July 10 2013 12:25PM
If you're a sports analyst, one of the main problems is confronting the issue of survivorship bias.
In sports, results drive most of the business, even though the results from the previous year don't always impact the results in the next year. Very few teams across sports are willing to be patient and stick to a process that will lead them into making good bets. "Buy low" is generally accepted in the stock market but not in sports. The Toronto Maple Leafs this offseason have bought high on Tyler Bozak and David Clarkson, rather than bought low on Clarke MacArthur, Mikhail Grabovski and Nikolai Kulemin.

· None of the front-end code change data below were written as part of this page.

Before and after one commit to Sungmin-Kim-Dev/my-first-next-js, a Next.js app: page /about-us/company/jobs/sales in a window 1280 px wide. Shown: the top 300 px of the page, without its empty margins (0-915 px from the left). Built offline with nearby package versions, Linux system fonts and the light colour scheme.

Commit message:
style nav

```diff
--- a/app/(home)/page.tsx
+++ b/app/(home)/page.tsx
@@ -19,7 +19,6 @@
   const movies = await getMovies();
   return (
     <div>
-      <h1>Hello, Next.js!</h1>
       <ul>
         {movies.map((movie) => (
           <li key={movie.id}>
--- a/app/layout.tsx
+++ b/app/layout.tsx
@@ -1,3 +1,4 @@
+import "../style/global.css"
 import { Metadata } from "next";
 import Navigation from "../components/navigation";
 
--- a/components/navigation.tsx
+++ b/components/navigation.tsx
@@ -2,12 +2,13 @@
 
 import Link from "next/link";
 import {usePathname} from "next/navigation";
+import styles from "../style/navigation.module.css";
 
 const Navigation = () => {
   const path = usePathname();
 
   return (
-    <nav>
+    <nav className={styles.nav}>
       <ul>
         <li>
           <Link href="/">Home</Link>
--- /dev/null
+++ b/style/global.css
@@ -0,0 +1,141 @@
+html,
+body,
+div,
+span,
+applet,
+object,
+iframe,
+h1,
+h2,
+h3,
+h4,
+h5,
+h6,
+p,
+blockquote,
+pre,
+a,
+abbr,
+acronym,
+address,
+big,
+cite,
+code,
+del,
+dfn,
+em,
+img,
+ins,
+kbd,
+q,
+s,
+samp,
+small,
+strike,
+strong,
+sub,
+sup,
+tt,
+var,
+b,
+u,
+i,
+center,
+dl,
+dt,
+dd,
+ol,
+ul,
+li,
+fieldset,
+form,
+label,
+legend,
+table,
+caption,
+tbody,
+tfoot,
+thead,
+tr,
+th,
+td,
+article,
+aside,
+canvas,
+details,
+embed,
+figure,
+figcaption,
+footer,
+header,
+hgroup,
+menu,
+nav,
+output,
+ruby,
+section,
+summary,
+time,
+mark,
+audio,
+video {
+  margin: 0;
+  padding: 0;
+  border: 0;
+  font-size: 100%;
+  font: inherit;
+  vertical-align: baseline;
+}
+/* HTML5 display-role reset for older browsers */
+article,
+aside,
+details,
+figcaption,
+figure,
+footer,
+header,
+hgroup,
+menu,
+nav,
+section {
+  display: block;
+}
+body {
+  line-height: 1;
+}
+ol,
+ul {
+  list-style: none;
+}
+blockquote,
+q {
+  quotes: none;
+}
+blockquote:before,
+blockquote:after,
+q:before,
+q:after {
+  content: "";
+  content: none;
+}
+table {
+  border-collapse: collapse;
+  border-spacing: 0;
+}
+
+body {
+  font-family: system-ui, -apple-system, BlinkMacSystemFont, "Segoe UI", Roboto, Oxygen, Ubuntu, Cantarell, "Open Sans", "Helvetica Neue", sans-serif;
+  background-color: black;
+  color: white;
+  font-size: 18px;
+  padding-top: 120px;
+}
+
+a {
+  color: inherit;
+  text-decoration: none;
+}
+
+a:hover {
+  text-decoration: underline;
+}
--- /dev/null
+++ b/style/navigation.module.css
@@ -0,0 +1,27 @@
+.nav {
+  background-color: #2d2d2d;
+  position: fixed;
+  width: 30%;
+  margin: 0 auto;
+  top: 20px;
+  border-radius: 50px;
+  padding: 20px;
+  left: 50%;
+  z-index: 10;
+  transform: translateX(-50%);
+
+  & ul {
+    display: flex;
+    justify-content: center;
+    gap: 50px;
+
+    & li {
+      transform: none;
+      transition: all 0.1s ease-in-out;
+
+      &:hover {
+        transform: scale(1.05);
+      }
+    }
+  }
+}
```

Say you have two players with a "true talent" of 20 goals per season. The first player got some bad puck luck and scored just 15, while the second got some puck puck, a few extra chances, and scored 25. More often than not, when choosing between the two players, a team will go for the 25-goal scorer, even though the 15-goal scorer would be cheaper and he's just as likely to produce at the same level in the future.
Jeff Veillette (Jeffler)
July 09 2013 06:29PM
July 09 2013 02:16PM
It's a little rain? Steve, Adam, and Chris come together in the middle of the ridiculous Toronto rainstorm to talk about Tyler Seguin's Twitter, the Leafs signings, Luongo playing poker, and some embarrassing stories of their own.
July 09 2013 11:21AM
Over the weekend, Ontario-native and sun-drenched Kitsilano resident Blake Murphy made an excellent case in breaking down the debate between the "advanced" statistics relating to Tyler Bozak and Mikhail Grabovski. It's true that there are some good metrics out there used for evaluating certain aspects of defensive play that, yes, some NHL teams do use in making player evaluations, but I don't think that the concepts are particularly advanced. There is definitely a lot of opposition to the objective reaction of Dave Nonis' recent moves which is based on some mis-understandings.
But I want to circle back to Tyler Bozak, and I want to hammer home this point because Kessel will likely re-sign with the Toronto Maple Leafs and play out a large chunk of his career in Toronto, including the portion of his career where he can no longer be counted on to score 30 goals a season. Without a legitimate No. 1 centre by his side, he has become one of hockey's most productive wingers, and barring his slump at the start of the season when pucks weren't going in, an absolute treat to watch down the stretch and into the playoffs.
On the TSN Free Agency broadcast, I was a little peeved that the only regular panelist that seemed to encroach on my belief that Tyler Bozak's contract was not a positive for the Leafs was Ray Ferraro. In The Reporters segments, Bruce Arthur straight up called Bozak a "lousy player" but that wasn't about it. I noticed towards the end of the coverage, the tone had changed from "will Nonis get his man" to "Bozak isn't a No. 1 centreman... but he's not being paid like one" which sort of misses the point.
July 08 2013 03:00PM
The Leafs did a bunch of stuff!...I mean, I'm not really sure it was good stuff, but it's stuff, alright!